“Older Australians deserve our respect and they should receive the very best available,” Ministers Hunt and Wyatt say.
“The Morrison Government is committed to keeping Australians safe and this includes as they age.
“The overwhelming majority of aged care providers do the right thing but we recognise some have not been up to scratch [and] our message is clear - any organisation or person doing the wrong thing will be found.
“Sub-standard care will not be tolerated, including the option to shut down an operator doing the wrong thing.”
As well as the additional funding, the Government has also announced it is bringing forward the appointment of a new Chief Clinical Advisor under the aged Care Quality and Safety Commissioner as well as $90 million to support aged care providers, and has released a new strategy to attract and retain more workers for the aged care sector, while also improving the quality of the care given.
Australia’s peak consumer body for older Australians - Council for the Ageing (COTA) - has welcomed the Federal Government’s announcements, with Chief Executive Ian Yates highlighting that these measures are designed to bolster protection and increase transparency and accountability for quality and safety in Australia’s aged care system - from community services and home care packages, to nursing homes.
“Jointly the new Standards and the Quality and Safety Commission represent a landmark advance for consumer rights in aged care,” Mr Yates says.
“We still need more to be done, but these are essential steps forward to driving out poor quality providers of support and care for older Australians.”
He adds that, the bringing together of regulation, compliance functions and complaints handling in a single independent body under the Aged Care Quality and Safety Commission - if implemented correctly - will give consumers a single point of contact to raise concerns about any aspect of the quality of care being provided.
“It’s designed to prevent repeats of tragic failures such as at South Australia’s Oakden facility,” he says.
“The new communication from providers to the Commission will identify poor quality earlier and raise the alarm about dangerous care practices.
“The Government is funding providers to deliver new training as part of the new Standards and a key responsibility of the Commission will be to work with consumers to develop best practice in how aged care providers engage with consumers and their families.”
Fellow national peak body Leading Age Services Australia (LASA) has also welcomed the shining of a spotlight on aged care quality.
LASA Chief Executive Officer Sean Rooney says all parties - Government, the sector and older people and their families - want a world class aged care system that delivers accessible, affordable, quality care and services, adding that the new Aged Care Safety and Quality Commission, along with the Aged Care Quality Framework would provide a “strong backbone” for quality outcomes in aged care.

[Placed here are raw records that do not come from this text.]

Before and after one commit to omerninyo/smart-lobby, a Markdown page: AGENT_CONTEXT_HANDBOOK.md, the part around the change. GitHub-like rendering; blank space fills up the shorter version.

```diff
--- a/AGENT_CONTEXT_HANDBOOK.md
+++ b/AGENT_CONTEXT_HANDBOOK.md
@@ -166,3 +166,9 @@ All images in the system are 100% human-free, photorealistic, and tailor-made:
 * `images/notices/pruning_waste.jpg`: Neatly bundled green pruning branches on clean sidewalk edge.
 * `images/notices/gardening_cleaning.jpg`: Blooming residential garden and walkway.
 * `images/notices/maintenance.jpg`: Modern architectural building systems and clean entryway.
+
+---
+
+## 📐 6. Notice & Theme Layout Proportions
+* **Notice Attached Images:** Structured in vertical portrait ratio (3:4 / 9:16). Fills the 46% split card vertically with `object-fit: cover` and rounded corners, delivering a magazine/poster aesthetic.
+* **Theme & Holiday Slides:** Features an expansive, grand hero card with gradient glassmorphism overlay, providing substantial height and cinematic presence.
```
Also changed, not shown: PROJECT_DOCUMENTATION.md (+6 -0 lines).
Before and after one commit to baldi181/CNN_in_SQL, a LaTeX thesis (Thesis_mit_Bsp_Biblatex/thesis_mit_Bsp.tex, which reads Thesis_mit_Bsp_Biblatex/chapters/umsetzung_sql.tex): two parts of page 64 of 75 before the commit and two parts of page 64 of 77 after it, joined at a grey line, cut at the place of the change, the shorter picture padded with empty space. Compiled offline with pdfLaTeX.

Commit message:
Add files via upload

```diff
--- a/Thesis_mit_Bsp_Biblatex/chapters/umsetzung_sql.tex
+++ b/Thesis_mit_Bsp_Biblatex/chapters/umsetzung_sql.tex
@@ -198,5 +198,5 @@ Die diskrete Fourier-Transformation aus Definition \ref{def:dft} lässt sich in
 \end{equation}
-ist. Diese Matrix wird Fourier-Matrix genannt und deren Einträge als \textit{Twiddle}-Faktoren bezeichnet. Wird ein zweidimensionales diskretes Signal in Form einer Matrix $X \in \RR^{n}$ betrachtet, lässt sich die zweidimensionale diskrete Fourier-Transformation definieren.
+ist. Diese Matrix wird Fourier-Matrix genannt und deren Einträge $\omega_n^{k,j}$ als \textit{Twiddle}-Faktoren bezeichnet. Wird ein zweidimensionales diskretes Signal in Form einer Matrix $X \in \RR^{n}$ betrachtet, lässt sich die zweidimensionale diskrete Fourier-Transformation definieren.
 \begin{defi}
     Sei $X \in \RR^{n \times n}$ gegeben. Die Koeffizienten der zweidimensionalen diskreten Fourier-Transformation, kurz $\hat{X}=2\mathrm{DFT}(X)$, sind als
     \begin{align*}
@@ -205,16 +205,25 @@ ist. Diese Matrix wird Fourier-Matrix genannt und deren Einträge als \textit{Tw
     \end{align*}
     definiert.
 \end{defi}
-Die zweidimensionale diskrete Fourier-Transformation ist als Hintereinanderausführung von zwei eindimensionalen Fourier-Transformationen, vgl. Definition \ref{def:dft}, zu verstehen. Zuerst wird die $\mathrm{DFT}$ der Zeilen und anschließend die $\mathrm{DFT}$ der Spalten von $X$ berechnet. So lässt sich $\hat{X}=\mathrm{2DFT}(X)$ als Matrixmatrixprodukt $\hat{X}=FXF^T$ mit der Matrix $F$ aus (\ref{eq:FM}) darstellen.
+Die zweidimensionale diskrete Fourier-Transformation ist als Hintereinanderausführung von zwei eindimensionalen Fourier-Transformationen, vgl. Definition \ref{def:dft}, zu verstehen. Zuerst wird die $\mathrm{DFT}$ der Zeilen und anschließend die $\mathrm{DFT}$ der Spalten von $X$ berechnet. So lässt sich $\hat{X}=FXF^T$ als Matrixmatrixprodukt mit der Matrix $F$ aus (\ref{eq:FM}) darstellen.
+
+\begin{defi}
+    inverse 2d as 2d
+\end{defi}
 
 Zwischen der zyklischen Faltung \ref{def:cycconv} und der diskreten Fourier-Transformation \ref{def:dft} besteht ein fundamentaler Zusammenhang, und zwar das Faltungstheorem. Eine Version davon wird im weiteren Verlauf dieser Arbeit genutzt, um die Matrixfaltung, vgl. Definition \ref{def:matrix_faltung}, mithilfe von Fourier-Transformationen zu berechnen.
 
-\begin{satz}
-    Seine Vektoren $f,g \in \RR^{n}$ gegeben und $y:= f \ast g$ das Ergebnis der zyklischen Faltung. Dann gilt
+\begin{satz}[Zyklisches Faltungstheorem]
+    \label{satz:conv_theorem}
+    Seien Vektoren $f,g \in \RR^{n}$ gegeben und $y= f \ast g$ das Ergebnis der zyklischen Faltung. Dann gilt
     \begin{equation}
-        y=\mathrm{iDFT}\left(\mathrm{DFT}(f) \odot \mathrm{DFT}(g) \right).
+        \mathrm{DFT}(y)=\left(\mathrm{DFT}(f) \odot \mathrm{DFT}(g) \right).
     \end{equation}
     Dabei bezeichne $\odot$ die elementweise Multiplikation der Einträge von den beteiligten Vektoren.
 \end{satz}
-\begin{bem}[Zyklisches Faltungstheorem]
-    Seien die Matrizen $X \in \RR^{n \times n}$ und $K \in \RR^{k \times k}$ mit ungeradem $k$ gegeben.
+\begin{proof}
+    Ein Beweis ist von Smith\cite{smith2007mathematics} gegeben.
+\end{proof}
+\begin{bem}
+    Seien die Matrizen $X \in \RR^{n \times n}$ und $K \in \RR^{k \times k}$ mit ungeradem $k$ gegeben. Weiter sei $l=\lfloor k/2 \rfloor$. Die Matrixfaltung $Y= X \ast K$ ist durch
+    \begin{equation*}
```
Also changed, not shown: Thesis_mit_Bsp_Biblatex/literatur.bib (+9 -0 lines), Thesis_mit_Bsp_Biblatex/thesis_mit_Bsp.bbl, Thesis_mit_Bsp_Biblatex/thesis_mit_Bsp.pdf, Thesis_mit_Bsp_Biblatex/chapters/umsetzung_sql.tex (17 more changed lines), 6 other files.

“A lot of work has already been done on policy reforms to ensure that Australia’s aged care system is supported to deliver the quality care our older Australians need and deserve, now and into the future,” Mr Rooney said.
“However, there is still much more work to do, particularly around workforce development and a sustainable funding strategy.”